EXERCISE GOAL> All lines in the records that carry the string "Google" are to be shown.

SOURCE RECORDS>
►

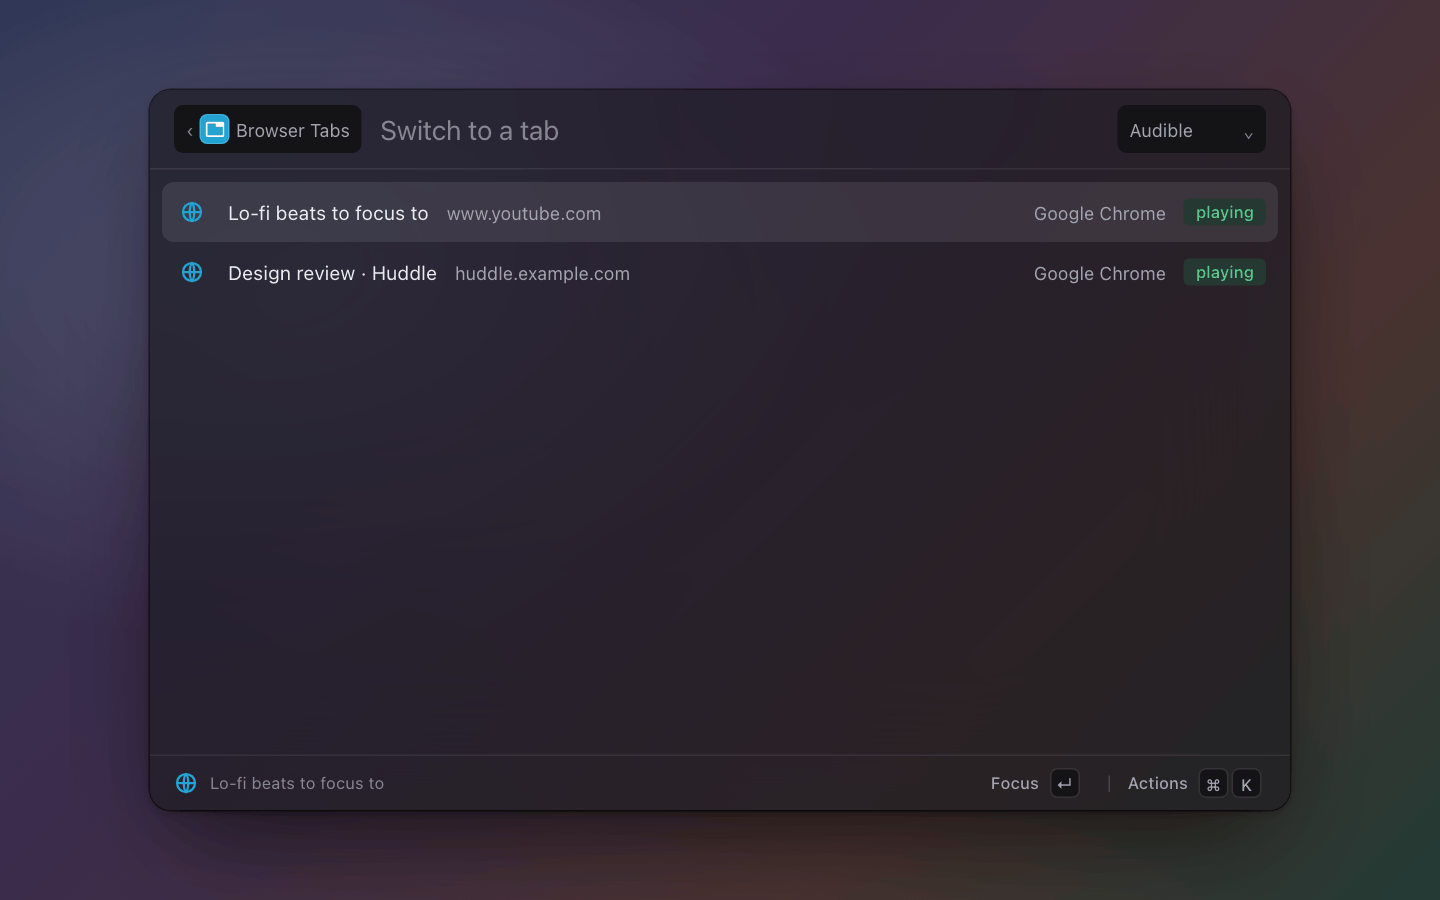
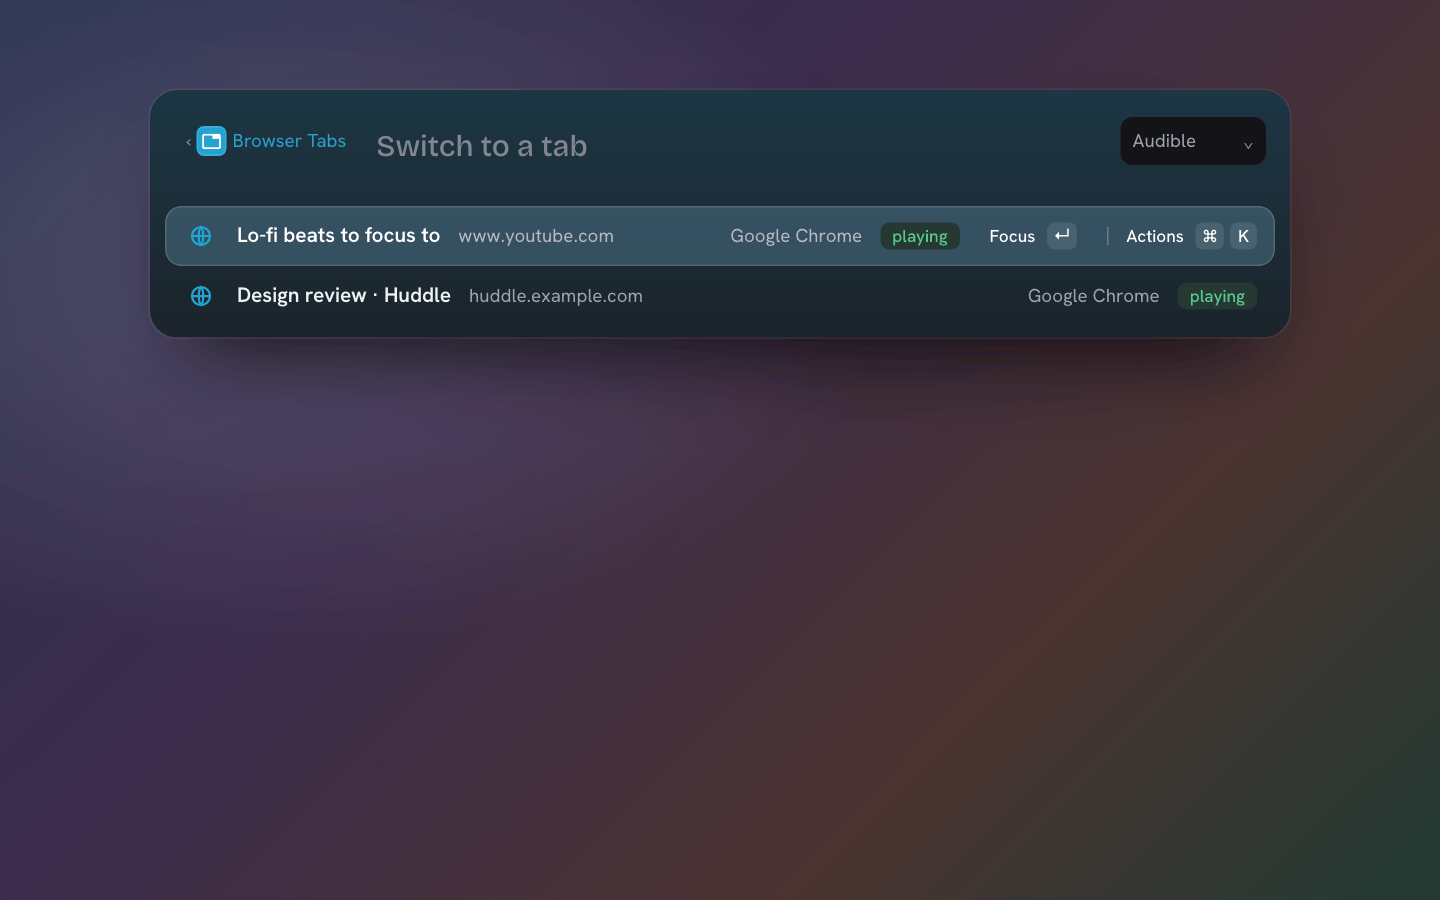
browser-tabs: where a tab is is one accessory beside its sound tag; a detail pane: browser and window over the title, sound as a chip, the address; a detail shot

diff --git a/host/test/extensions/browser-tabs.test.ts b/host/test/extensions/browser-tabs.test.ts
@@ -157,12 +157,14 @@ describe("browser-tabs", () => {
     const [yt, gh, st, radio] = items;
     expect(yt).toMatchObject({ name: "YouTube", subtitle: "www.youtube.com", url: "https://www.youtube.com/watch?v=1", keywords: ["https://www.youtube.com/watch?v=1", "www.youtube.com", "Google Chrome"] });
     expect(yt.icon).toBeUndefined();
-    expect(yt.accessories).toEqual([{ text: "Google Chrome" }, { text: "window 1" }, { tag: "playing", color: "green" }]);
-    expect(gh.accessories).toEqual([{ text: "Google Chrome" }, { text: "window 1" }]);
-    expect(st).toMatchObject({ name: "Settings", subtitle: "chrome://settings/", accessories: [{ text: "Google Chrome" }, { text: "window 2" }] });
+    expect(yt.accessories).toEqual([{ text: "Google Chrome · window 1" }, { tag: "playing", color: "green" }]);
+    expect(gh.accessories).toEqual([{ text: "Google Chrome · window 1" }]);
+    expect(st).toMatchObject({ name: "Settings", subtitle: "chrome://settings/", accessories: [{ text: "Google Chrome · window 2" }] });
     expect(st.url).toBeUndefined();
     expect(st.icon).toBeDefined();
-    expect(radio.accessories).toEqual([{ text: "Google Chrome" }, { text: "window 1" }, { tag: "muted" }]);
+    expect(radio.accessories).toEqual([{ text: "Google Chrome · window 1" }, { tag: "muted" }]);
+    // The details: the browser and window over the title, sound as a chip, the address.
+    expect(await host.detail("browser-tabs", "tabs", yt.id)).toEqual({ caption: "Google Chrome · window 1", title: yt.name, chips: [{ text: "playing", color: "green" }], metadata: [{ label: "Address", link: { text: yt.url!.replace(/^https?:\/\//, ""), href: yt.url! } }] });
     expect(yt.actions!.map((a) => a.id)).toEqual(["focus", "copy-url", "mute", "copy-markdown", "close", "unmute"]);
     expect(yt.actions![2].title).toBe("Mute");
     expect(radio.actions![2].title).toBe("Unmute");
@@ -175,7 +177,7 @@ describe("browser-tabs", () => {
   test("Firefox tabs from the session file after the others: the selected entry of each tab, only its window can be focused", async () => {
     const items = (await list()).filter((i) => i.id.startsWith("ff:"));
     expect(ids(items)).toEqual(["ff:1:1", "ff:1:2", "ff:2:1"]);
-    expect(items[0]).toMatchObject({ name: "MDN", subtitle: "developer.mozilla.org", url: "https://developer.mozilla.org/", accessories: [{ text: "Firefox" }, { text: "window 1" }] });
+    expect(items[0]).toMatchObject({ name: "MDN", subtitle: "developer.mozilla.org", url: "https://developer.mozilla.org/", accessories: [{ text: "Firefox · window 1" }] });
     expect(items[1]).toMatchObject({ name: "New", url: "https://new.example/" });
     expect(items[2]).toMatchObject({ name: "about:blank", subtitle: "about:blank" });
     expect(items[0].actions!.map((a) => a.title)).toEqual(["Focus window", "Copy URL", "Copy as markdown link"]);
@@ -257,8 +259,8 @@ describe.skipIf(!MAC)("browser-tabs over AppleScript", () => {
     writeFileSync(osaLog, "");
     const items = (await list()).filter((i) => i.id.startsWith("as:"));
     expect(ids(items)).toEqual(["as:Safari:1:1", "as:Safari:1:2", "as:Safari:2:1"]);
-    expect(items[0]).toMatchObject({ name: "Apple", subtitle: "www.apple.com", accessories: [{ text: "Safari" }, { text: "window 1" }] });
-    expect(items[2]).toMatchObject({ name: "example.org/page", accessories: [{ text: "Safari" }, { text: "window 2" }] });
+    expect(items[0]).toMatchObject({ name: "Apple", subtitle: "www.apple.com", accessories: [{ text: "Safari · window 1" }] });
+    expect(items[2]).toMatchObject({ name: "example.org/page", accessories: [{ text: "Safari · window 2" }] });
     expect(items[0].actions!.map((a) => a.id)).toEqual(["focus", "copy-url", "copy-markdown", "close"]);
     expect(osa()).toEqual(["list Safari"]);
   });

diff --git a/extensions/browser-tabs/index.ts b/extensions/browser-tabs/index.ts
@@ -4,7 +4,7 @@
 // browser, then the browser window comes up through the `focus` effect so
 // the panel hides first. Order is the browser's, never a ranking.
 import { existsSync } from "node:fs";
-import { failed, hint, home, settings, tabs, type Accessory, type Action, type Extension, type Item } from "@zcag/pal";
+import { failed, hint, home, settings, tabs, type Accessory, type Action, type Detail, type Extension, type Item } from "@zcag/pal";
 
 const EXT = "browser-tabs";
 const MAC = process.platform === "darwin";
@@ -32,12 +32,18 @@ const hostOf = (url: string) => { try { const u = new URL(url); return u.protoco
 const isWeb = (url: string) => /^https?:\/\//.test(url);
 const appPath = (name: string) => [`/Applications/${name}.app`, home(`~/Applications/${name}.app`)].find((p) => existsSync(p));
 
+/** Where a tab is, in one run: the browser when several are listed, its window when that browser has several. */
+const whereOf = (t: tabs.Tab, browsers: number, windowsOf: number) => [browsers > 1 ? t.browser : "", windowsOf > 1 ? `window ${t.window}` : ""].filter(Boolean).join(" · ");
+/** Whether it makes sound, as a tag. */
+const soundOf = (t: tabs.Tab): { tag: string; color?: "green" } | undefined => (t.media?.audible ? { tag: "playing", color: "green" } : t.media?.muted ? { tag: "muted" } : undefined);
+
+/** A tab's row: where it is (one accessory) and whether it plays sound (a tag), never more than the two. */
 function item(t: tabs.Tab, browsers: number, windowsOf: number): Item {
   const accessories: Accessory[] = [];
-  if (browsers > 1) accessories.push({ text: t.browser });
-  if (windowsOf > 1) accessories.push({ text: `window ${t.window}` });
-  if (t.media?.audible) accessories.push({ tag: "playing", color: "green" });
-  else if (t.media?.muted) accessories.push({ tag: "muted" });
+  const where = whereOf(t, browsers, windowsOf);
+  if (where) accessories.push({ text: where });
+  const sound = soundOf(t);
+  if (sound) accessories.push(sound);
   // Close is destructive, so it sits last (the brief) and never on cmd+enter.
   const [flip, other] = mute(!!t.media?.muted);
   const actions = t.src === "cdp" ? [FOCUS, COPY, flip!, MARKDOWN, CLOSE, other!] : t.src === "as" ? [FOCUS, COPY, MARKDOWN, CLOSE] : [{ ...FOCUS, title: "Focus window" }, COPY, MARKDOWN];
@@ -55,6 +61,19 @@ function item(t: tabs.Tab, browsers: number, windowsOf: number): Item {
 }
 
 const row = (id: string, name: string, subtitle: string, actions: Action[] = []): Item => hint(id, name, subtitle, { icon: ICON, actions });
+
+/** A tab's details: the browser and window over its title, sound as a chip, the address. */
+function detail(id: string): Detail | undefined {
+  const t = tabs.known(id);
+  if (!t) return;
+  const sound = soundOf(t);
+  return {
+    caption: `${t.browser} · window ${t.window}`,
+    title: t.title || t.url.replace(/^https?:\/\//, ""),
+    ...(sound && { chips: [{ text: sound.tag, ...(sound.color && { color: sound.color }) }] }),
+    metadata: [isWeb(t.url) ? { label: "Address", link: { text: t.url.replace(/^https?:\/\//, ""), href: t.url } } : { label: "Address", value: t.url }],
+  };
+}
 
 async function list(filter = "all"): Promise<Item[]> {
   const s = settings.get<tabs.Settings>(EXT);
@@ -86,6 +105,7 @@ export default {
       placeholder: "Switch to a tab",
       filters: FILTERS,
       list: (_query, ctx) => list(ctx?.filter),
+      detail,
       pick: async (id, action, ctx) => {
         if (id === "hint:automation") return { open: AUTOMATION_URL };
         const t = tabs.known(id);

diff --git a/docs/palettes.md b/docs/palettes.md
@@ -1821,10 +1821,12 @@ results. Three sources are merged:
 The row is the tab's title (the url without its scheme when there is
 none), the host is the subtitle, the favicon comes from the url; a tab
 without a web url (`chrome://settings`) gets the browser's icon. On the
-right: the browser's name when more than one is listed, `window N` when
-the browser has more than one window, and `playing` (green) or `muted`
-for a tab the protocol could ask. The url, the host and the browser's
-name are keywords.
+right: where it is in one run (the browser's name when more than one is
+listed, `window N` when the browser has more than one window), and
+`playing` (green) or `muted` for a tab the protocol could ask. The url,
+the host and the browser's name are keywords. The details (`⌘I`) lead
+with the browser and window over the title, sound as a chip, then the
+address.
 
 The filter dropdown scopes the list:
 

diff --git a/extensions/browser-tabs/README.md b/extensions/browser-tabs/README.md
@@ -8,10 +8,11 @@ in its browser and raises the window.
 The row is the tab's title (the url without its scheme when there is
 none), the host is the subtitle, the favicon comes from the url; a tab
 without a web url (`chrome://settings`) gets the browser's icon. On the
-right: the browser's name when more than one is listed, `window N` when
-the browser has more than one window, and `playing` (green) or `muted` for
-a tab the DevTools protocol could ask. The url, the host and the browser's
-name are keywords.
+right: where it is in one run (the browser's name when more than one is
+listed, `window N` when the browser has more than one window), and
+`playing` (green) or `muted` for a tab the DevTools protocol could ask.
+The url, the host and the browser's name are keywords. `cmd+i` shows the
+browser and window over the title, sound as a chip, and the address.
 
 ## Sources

◄

OUTPUT OF THE TASK>
     expect(yt).toMatchObject({ name: "YouTube", subtitle: "www.youtube.com", url: "https://www.youtube.com/watch?v=1", keywords: ["https://www.youtube.com/watch?v=1", "www.youtube.com", "Google Chrome"] });
-    expect(yt.accessories).toEqual([{ text: "Google Chrome" }, { text: "window 1" }, { tag: "playing", color: "green" }]);
-    expect(gh.accessories).toEqual([{ text: "Google Chrome" }, { text: "window 1" }]);
-    expect(st).toMatchObject({ name: "Settings", subtitle: "chrome://settings/", accessories: [{ text: "Google Chrome" }, { text: "window 2" }] });
+    expect(yt.accessories).toEqual([{ text: "Google Chrome · window 1" }, { tag: "playing", color: "green" }]);
+    expect(gh.accessories).toEqual([{ text: "Google Chrome · window 1" }]);
+    expect(st).toMatchObject({ name: "Settings", subtitle: "chrome://settings/", accessories: [{ text: "Google Chrome · window 2" }] });
-    expect(radio.accessories).toEqual([{ text: "Google Chrome" }, { text: "window 1" }, { tag: "muted" }]);
+    expect(radio.accessories).toEqual([{ text: "Google Chrome · window 1" }, { tag: "muted" }]);
+    expect(await host.detail("browser-tabs", "tabs", yt.id)).toEqual({ caption: "Google Chrome · window 1", title: yt.name, chips: [{ text: "playing", color: "green" }], metadata: [{ label: "Address", link: { text: yt.url!.replace(/^https?:\/\//, ""), href: yt.url! } }] });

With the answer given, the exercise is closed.